User interface change data:
__________________________________________________
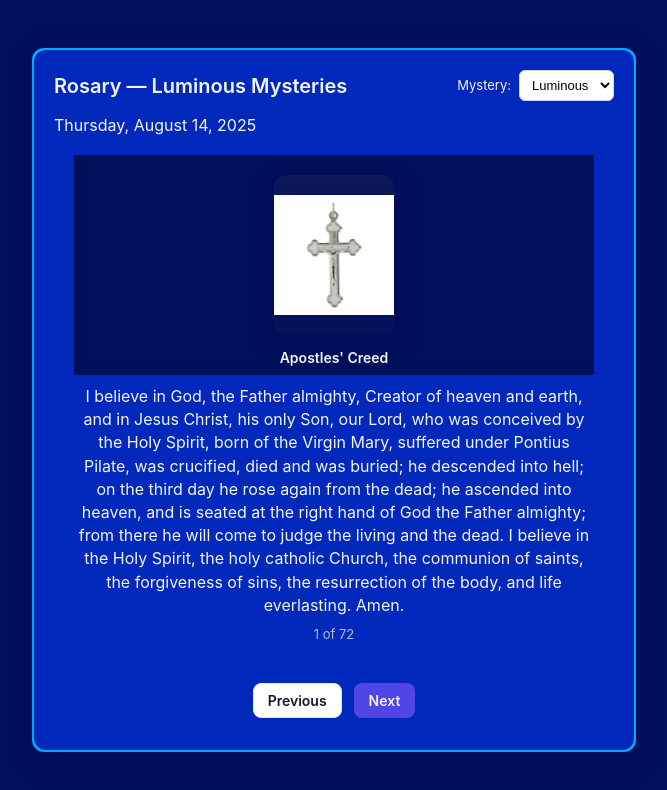
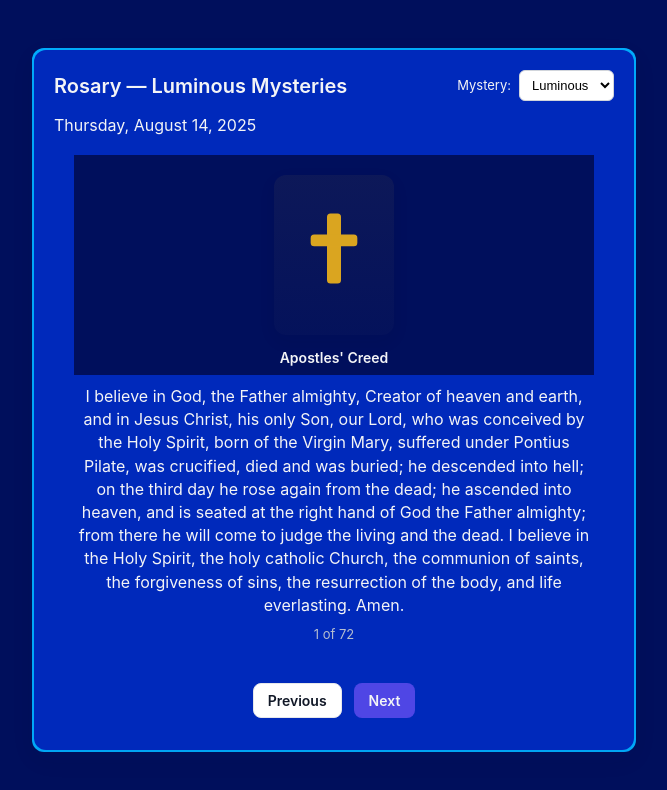
Before and after one commit to junhyungso/rosary, a React (Vite) app: page / in a window 1280 px wide. Shown: the top 790 px of the page, without its empty margins (306-973 px from the left). Built offline with nearby package versions, Linux system fonts and the light colour scheme.

Commit message:
add hail mary count

```diff
--- a/src/App.tsx
+++ b/src/App.tsx
@@ -1,5 +1,5 @@
 import './App.css';
-import RosaryPrayer from './RosaryPrayer';
+import RosaryPrayer from './page/RosaryPrayer/RosaryPrayer';
 
 function App() {
   return (
--- a/src/components/BeadVisual/BeadVisual.tsx
+++ b/src/components/BeadVisual/BeadVisual.tsx
@@ -1,7 +1,14 @@
-import Cross from '../../assets/cross.jpg';
 import type { BeadType } from '../../types';
 
-const BeadVisual = ({ beadType }: { beadType: BeadType }) => {
+const BeadVisual = ({
+  beadType,
+  hailMaryCount,
+  currentIndex,
+}: {
+  beadType: BeadType;
+  hailMaryCount: number;
+  currentIndex: number;
+}) => {
   const label =
     beadType === 'ourFather'
       ? 'Our Father'
@@ -26,11 +33,23 @@ const BeadVisual = ({ beadType }: { beadType: BeadType }) => {
       : 'rw-bead rw-bead-hailmary';
 
   if (beadType === 'apostlesCreed') {
-    // Render a cross
+    // Render a cross SVG instead of a round bead
     return (
       <div className="rw-bead-wrap">
         <div className="rw-cross-wrap" aria-hidden>
-          <img src={Cross} alt="cross" width={120} />
+          <svg
+            className="rw-cross"
+            viewBox="0 0 120 160"
+            xmlns="http://www.w3.org/2000/svg"
+            role="img"
+            aria-label="Cross"
+          >
+            {/* <img src={Cross} alt="cross" width={50} /> */}
+            {/* vertical */}
+            <rect x="48" y="8" width="24" height="120" rx="6" />
+            {/* horizontal */}
+            <rect x="20" y="44" width="80" height="20" rx="6" />
+          </svg>
         </div>
         <div className="rw-bead-label">{label}</div>
       </div>
@@ -41,7 +60,10 @@ const BeadVisual = ({ beadType }: { beadType: BeadType }) => {
   return (
     <div className="rw-bead-wrap">
       <div className={className} aria-hidden />
-      <div className="rw-bead-label">{label}</div>
+      <div className="rw-bead-label">
+        {label}{' '}
+        {beadType === 'hailMary' && currentIndex > 6 ? hailMaryCount : ''}
+      </div>
     </div>
   );
 };
--- a/src/components/NavBar/NarBar.tsx
+++ b/src/components/NavBar/NarBar.tsx
@@ -1,4 +1,5 @@
 import './NavBar.css';
+
 const NavBar = () => {
   return <div className="navbar">Rosary Prayer</div>;
 };
--- a/src/RosaryPrayer.tsx
+++ b/src/page/RosaryPrayer/RosaryPrayer.tsx
@@ -1,14 +1,14 @@
 import { AnimatePresence, motion } from 'framer-motion';
 import { useMemo, useState } from 'react';
-import BeadVisual from './components/BeadVisual/BeadVisual';
-import MysteryCard from './components/MysteryCard/MysteryCard';
-import './RosaryPrayer.css';
-import { monthNames, mysteries, weekday } from './utils/constants';
+import BeadVisual from '../../components/BeadVisual/BeadVisual';
+import MysteryCard from '../../components/MysteryCard/MysteryCard';
+import { monthNames, mysteries, weekday } from '../../utils/constants';
 import {
   buildSequenceWithMysteries,
   dayToMysterySet,
   findMysteryById,
-} from './utils/helperFunctions';
+} from '../../utils/helperFunctions';
+import './RosaryPrayer.css';
 
 const RosaryPrayer = () => {
   const today = new Date();
@@ -22,15 +22,27 @@ const RosaryPrayer = () => {
   );
 
   const [currentIndex, setCurrentIndex] = useState(0);
+  const [hailMaryCount, setHailMaryCount] = useState(1);
+
   const current = beads[currentIndex];
   const isMysteryCard = current.type === 'mysteryCard';
 
   const advance = () => {
-    if (currentIndex < beads.length - 1) setCurrentIndex((i) => i + 1);
-    else {
+    if (
+      currentIndex < beads.length - 1 &&
+      current.type === 'hailMary' &&
+      currentIndex > 6
+    ) {
+      setHailMaryCount((currIndex) => currIndex + 1);
+      setCurrentIndex((currIndex) => currIndex + 1);
+    } else if (currentIndex < beads.length - 1) {
+      setCurrentIndex((currIndex) => currIndex + 1);
+    } else {
       alert('Rosary completed — Amen 🙏');
       setCurrentIndex(0);
     }
+
+    if (hailMaryCount === 10) setHailMaryCount(1);
   };
 
   const beginDecadeFromMystery = () => {
@@ -80,12 +92,15 @@ const RosaryPrayer = () => {
                     dragConstraints={{ top: 0, bottom: 30 }}
                     onDragEnd={(event, info) => {
                       if (info.offset.y > 10) {
-                        // drag threshold
                         advance();
                       }
                     }}
                   >
-                    <BeadVisual beadType={current.type} />
+                    <BeadVisual
+                      beadType={current.type}
+                      hailMaryCount={hailMaryCount}
+                      currentIndex={currentIndex}
+                    />
                   </motion.div>
                 </div>
 
```
Also changed, not shown: src/page/RosaryPrayer/RosaryPrayer.css (renamed from src/RosaryPrayer.css).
__________________________________________________
# WORK TASK
The data above must be written out again without alteration, and the pictures in them must be excluded.

# TASK ANSWER
Before and after one commit to junhyungso/rosary, a React (Vite) app: page / in a window 1280 px wide. Shown: the top 790 px of the page, without its empty margins (306-973 px from the left). Built offline with nearby package versions, Linux system fonts and the light colour scheme.

Commit message:
add hail mary count

```diff
--- a/src/App.tsx
+++ b/src/App.tsx
@@ -1,5 +1,5 @@
 import './App.css';
-import RosaryPrayer from './RosaryPrayer';
+import RosaryPrayer from './page/RosaryPrayer/RosaryPrayer';
 
 function App() {
   return (
--- a/src/components/BeadVisual/BeadVisual.tsx
+++ b/src/components/BeadVisual/BeadVisual.tsx
@@ -1,7 +1,14 @@
-import Cross from '../../assets/cross.jpg';
 import type { BeadType } from '../../types';
 
-const BeadVisual = ({ beadType }: { beadType: BeadType }) => {
+const BeadVisual = ({
+  beadType,
+  hailMaryCount,
+  currentIndex,
+}: {
+  beadType: BeadType;
+  hailMaryCount: number;
+  currentIndex: number;
+}) => {
   const label =
     beadType === 'ourFather'
       ? 'Our Father'
@@ -26,11 +33,23 @@ const BeadVisual = ({ beadType }: { beadType: BeadType }) => {
       : 'rw-bead rw-bead-hailmary';
 
   if (beadType === 'apostlesCreed') {
-    // Render a cross
+    // Render a cross SVG instead of a round bead
     return (
       <div className="rw-bead-wrap">
         <div className="rw-cross-wrap" aria-hidden>
-          <img src={Cross} alt="cross" width={120} />
+          <svg
+            className="rw-cross"
+            viewBox="0 0 120 160"
+            xmlns="http://www.w3.org/2000/svg"
+            role="img"
+            aria-label="Cross"
+          >
+            {/* <img src={Cross} alt="cross" width={50} /> */}
+            {/* vertical */}
+            <rect x="48" y="8" width="24" height="120" rx="6" />
+            {/* horizontal */}
+            <rect x="20" y="44" width="80" height="20" rx="6" />
+          </svg>
         </div>
         <div className="rw-bead-label">{label}</div>
       </div>
@@ -41,7 +60,10 @@ const BeadVisual = ({ beadType }: { beadType: BeadType }) => {
   return (
     <div className="rw-bead-wrap">
       <div className={className} aria-hidden />
-      <div className="rw-bead-label">{label}</div>
+      <div className="rw-bead-label">
+        {label}{' '}
+        {beadType === 'hailMary' && currentIndex > 6 ? hailMaryCount : ''}
+      </div>
     </div>
   );
 };
--- a/src/components/NavBar/NarBar.tsx
+++ b/src/components/NavBar/NarBar.tsx
@@ -1,4 +1,5 @@
 import './NavBar.css';
+
 const NavBar = () => {
   return <div className="navbar">Rosary Prayer</div>;
 };
--- a/src/RosaryPrayer.tsx
+++ b/src/page/RosaryPrayer/RosaryPrayer.tsx
@@ -1,14 +1,14 @@
 import { AnimatePresence, motion } from 'framer-motion';
 import { useMemo, useState } from 'react';
-import BeadVisual from './components/BeadVisual/BeadVisual';
-import MysteryCard from './components/MysteryCard/MysteryCard';
-import './RosaryPrayer.css';
-import { monthNames, mysteries, weekday } from './utils/constants';
+import BeadVisual from '../../components/BeadVisual/BeadVisual';
+import MysteryCard from '../../components/MysteryCard/MysteryCard';
+import { monthNames, mysteries, weekday } from '../../utils/constants';
 import {
   buildSequenceWithMysteries,
   dayToMysterySet,
   findMysteryById,
-} from './utils/helperFunctions';
+} from '../../utils/helperFunctions';
+import './RosaryPrayer.css';
 
 const RosaryPrayer = () => {
   const today = new Date();
@@ -22,15 +22,27 @@ const RosaryPrayer = () => {
   );
 
   const [currentIndex, setCurrentIndex] = useState(0);
+  const [hailMaryCount, setHailMaryCount] = useState(1);
+
   const current = beads[currentIndex];
   const isMysteryCard = current.type === 'mysteryCard';
 
   const advance = () => {
-    if (currentIndex < beads.length - 1) setCurrentIndex((i) => i + 1);
-    else {
+    if (
+      currentIndex < beads.length - 1 &&
+      current.type === 'hailMary' &&
+      currentIndex > 6
+    ) {
+      setHailMaryCount((currIndex) => currIndex + 1);
+      setCurrentIndex((currIndex) => currIndex + 1);
+    } else if (currentIndex < beads.length - 1) {
+      setCurrentIndex((currIndex) => currIndex + 1);
+    } else {
       alert('Rosary completed — Amen 🙏');
       setCurrentIndex(0);
     }
+
+    if (hailMaryCount === 10) setHailMaryCount(1);
   };
 
   const beginDecadeFromMystery = () => {
@@ -80,12 +92,15 @@ const RosaryPrayer = () => {
                     dragConstraints={{ top: 0, bottom: 30 }}
                     onDragEnd={(event, info) => {
                       if (info.offset.y > 10) {
-                        // drag threshold
                         advance();
                       }
                     }}
                   >
-                    <BeadVisual beadType={current.type} />
+                    <BeadVisual
+                      beadType={current.type}
+                      hailMaryCount={hailMaryCount}
+                      currentIndex={currentIndex}
+                    />
                   </motion.div>
                 </div>
 
```
Also changed, not shown: src/page/RosaryPrayer/RosaryPrayer.css (renamed from src/RosaryPrayer.css).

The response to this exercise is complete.